Shelby County Mayor Lee Harris said mayors of each of the county’s seven municipalities are expected to deliver Stay at Home orders by the end of Tuesday similar to the one Memphis Mayor Jim Strickland issued Monday.
The end date for those orders will not be specified, but will be reviewed every seven days and renewed if necessary.
“If all of us don’t work collaboratively, we will continue to see spread and so the effort here is to make sure everybody is doing the same thing for the same goal and that’s to reduce spread and encourage social distancing,” Harris said. “I think this is a major disruption. There’s no doubt about it. The coronavirus is a major disruption to our way of life and we can expect it’ll have a pretty long lasting effect on our way of life.”
Harris said the goal at the end of the day is to “put people in a position to stay safe.”
Harris said the order will be enforced by the Shelby County Sheriff’s Office: “In the first instance, we’ll politely ask people to be compliant, but we might have a stronger set of options should the need arise.
“The only way to get the message out around social distancing and reducing spread is to be extremely aggressive.”
Alisa Haushalter, director of the Shelby County Health Department said Monday afternoon that the number of cases in the county has reached 93.
Currently, there are 103 individuals under quarantine in the county.
There are 615 cases in the state as of Monday afternoon. Two individuals in Tennessee have died as a result of COVID-19.
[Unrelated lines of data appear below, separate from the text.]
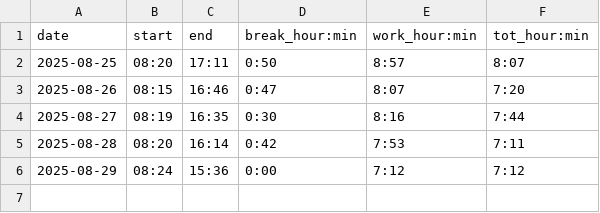
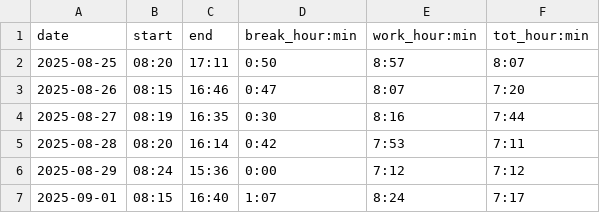
Before and after one commit to adammostrom/timelogger, a CSV file: logged_times.csv, drawn as a sheet.

Commit message:
refactoring, added manual end time

```diff
--- a/logged_times.csv
+++ b/logged_times.csv
@@ -6 +6,2 @@ date,start,end,break_hour:min,work_hour:min,tot_hour:min
 2025-08-29,08:24,15:36,0:00,7:12,7:12
+2025-09-01,08:15,16:40,1:07,8:24,7:17
```
Also changed, not shown: 8 other files.
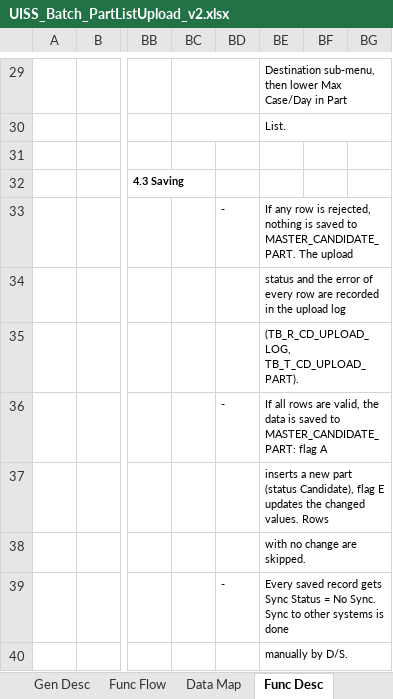
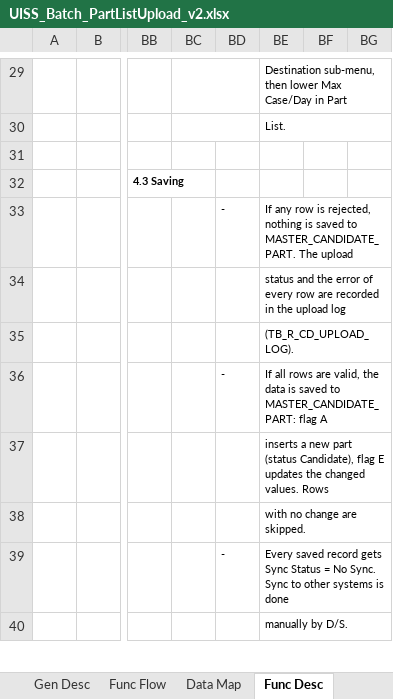
Before and after one commit to ivanrayhannn/crossdockpoc, an Excel workbook: UISS_Batch_PartListUpload_v2.xlsx, sheet Func Desc, drawn as a sheet; only a part is shown, gaps mark what is left out; values as stored, in another font and other column widths than the file's, no borders; the diff names each change by its address in the sheet, - before the commit and + after, or states it on an @@ line.

```diff
--- a/UISS_Batch_PartListUpload_v2.xlsx (sheet Func Desc)
+++ b/UISS_Batch_PartListUpload_v2.xlsx (sheet Func Desc)
-BE35: (TB_R_CD_UPLOAD_LOG, TB_T_CD_UPLOAD_PART).
+BE35: (TB_R_CD_UPLOAD_LOG).
```
Also changed, not shown: sheet Data Map, sheet Appendix, sheet Gen Desc.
Haulshalter said the county is continuing to see transmission in the workplace so it is “critical that individuals do not go to work if they are ill.”
She also said the health department anticipates the Stay at Home orders will have a “positive impact” on the outbreak. Generally, the number of cases double every five to seven days. Haulshalter said the county is looking to reduce that doubling every week and lower the peak curve.
Looking at China as an example, Haulshalter said it might be as many as four incubation periods of the coronavirus, which equates to about two months.
“We ideally hope to see some peak in two to four weeks, but we know the numbers are going to go up in the next couple of weeks and hopefully start to plateau by then and then come down,” Haulshalter said. “We don’t know in the United States and here in the South how the summer and spring seasonality is going to impact it.”